Kurtz, Holly. “National Survey Tracks Impact of Coronavirus on Schools: 10 Key Findings.” Education Week, 10 April 2020, https://www.edweek.org/ew/articles/2020/04/10/national-survey-tracks-impact-of-coronavirus-on.html.

“The disruption in K-12 education due to the coronavirus is way more than anyone could have imagined just a couple of months ago. A system that has relied primarily on face-to-face interactions in school buildings for generations is now operating almost entirely virtual. That big, rapid shift has dampened morale among both teachers and students, and it has exposed huge equity problems in K-12 schools.

“At the same time, it has forced educators to learn how to use new technologies, such as video conferencing, very quickly. That rush to use new technologies, though, opened the doors for a wave of data privacy and security problems, especially with the wildly popular Zoom videoconferencing platform.

“Following are 10 key insights from our most recent survey, a nationally representative, online poll of 1,720 educators administered April 7 and 8.

1. Student and teacher morale are down.

“the reality is that student and teacher morale is suffering (as reported by teachers and district leaders), declining considerably between March 25 and April 8.

“There are multiple possible reasons for the declines. Teachers and students miss seeing each other every day. (Morale among teachers is especially low in elementary schools, which are more likely to cultivate a family-like environment.)The rituals of school—from mundane daily routines to milestone celebrations like prom and graduation—have suddenly been struck from the calendar. Teachers worry about the challenges and inequities that their students will face when the supports that schools provide are that much harder to access.

“‘This is a serious loss for both students and teachers,’ Kathleen Minke, the executive director of the National Association of School Psychologists, told Education Week in a recent story. ‘When you experience those kinds of loss, it is perfectly reasonable, acceptable, and human to feel grief around that.’

2. Teachers say they’re spending more time on instruction and communication. But equity problems persist.

“nearly all teachers (90 percent) say they are engaging in instruction now, compared with 74 percent in late March. Teachers are also engaging in more communication with students.

“That said, some students are having more contact than others.

“More than half of teachers (56 percent) in lower poverty districts (with poverty rates under 25 percent) are interacting with their students at least once a day, compared with about 1 in 3 in districts in which three quarters or more students come from low-income families.

“Science teachers and elementary educators who teach all subjects report the highest levels of daily contact. Special education and arts teachers report the lowest.

“Woods said he tries to pay particular attention to those kids who might be facing very difficult circumstances.

“When a kid says, ‘My mom doesn’t have a job and there are four of us, and she’s alone and I’m worried.’ That’s somebody I want to pick up the phone and call, and somebody’s mom I want to email,” he said.

3. Email is the most common form of teacher-student interaction.
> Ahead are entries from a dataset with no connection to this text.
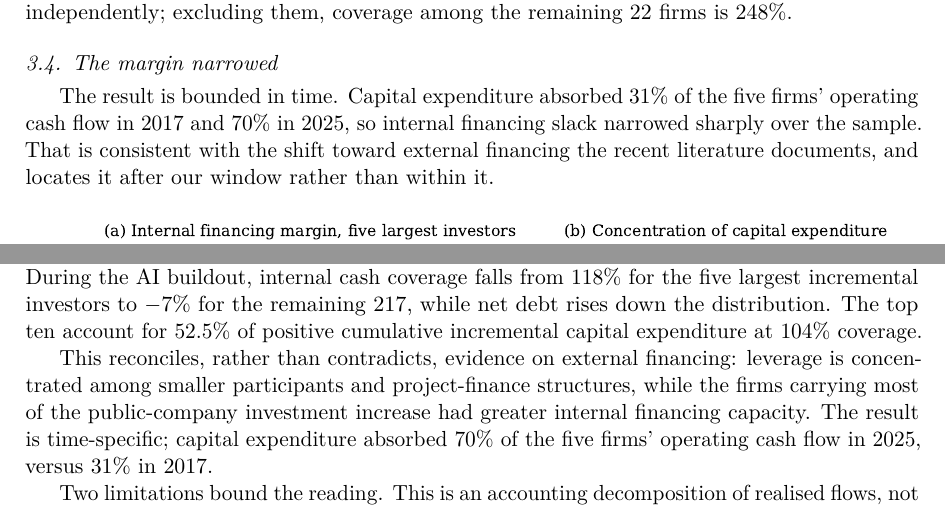
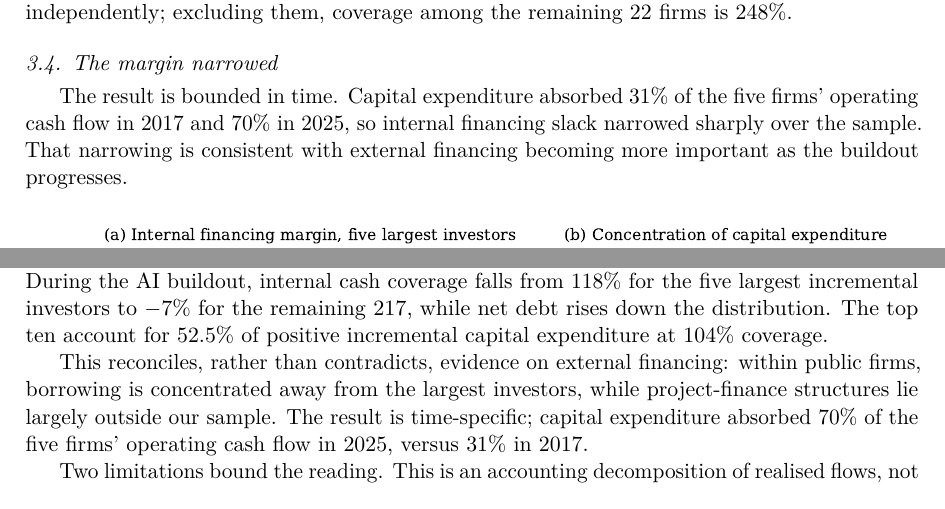
Before and after one commit to samirrc2/financing-concentrated-investment-boom, a LaTeX paper (manuscript.tex): two parts of pages 4 and 5 of 11, joined at a grey line, cut so that both start at the same text. Compiled offline with pdfLaTeX.

Commit message:
Three precision fixes to wording
- 52.5% is now qualified as a share of positive incremental capital expenditure
  in all four prose locations, matching Table 1's denominator. Previously the
  abstract and section 3.1 said "the increase", which is a different quantity.
- Section 3.4 no longer claims to locate the external-financing transition after
  the sample window; it says only that the narrowing is consistent with external
  financing becoming more important as the buildout progresses.
- The conclusion scopes the leverage claim to what the sample observes: within
  public firms borrowing is concentrated away from the largest investors, and
  project-finance structures lie largely outside the sample.

Abstract 100 words, body 1,723.

```diff
--- a/manuscript.tex
+++ b/manuscript.tex
@@ -193,9 +192,8 @@ testing it independently; excluding them, coverage among the remaining 22 firms
 
 \subsection{The margin narrowed}
 The result is bounded in time. Capital expenditure absorbed 31\% of the five firms' operating cash
-flow in 2017 and 70\% in 2025, so internal financing slack narrowed sharply over the sample. That is
-consistent with the shift toward external financing the recent literature documents, and locates it
-after our window rather than within it.
+flow in 2017 and 70\% in 2025, so internal financing slack narrowed sharply over the sample. That narrowing is
+consistent with external financing becoming more important as the buildout progresses.
 
 \begin{table}[htbp]
 \centering
@@ -249,11 +247,11 @@ public companies by revenue, with and without those five firms.}
 The financing of marginal projects need not characterise an investment boom in the aggregate. During
 the AI buildout, internal cash coverage falls from 118\% for the five largest incremental investors
 to $-7$\% for the remaining 217, while net debt rises down the distribution. The top ten account for
-52.5\% of positive cumulative incremental capital expenditure at 104\% coverage.
+52.5\% of positive incremental capital expenditure at 104\% coverage.
 
-This reconciles, rather than contradicts, evidence on external financing: leverage is concentrated
-among smaller participants and project-finance structures, while the firms carrying most of the
-public-company investment increase had greater internal financing capacity. The result is
+This reconciles, rather than contradicts, evidence on external financing: within public firms,
+borrowing is concentrated away from the largest investors, while project-finance structures lie
+largely outside our sample. The result is
 time-specific; capital expenditure absorbed 70\% of the five firms' operating cash flow in 2025,
 versus 31\% in 2017.
 
```
Also changed, not shown: manuscript.pdf, manuscript.tex (9 more changed lines).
Videoconferencing is also popular.

“More than 1 in 5 elementary teachers (but just 6 percent of high school teachers) have communicated with their students in-person, with social distancing, through car parades, neighborhood wave-and-walks, and other approaches.

“Emily Richley, a 5th grade teacher at Dennis Elementary School in Springboro, Ohio, told Education Week that video-chatting with students, being able to see their faces, has been important for building community. She hosts chats on Google Meet throughout the week. It helps her connect with the kids, but also gives them a chance to see each other.

“‘They miss each other,’ she told Education Week. Her 5th graders show each other their dogs or introduce the class to their siblings. ‘In a way, it has made the community a little more personal, because we’re almost meeting in each other’s homes,’ she said.

4. More than a fifth of students are not participating in school, with larger truancy rates in high-poverty communities

“Even as teachers amp up communications and instruction, they report that, on average, 21 percent of their students are essentially ‘truant’ during coronavirus closures (not logging in, not making contact, etc.)

“The percentages are highest among districts in which more than three-quarters of students are from low-income families. Nearly 1 in 3 students in those communities are not participating in remote learning, compared with 12 percent in districts in which a quarter or fewer students live in poverty.

“Given that income is strongly associated with opportunities to learn, this means that the students who are most likely to need it most may be receiving the least instruction, opening up the possibility that closures will widen existing equity gaps.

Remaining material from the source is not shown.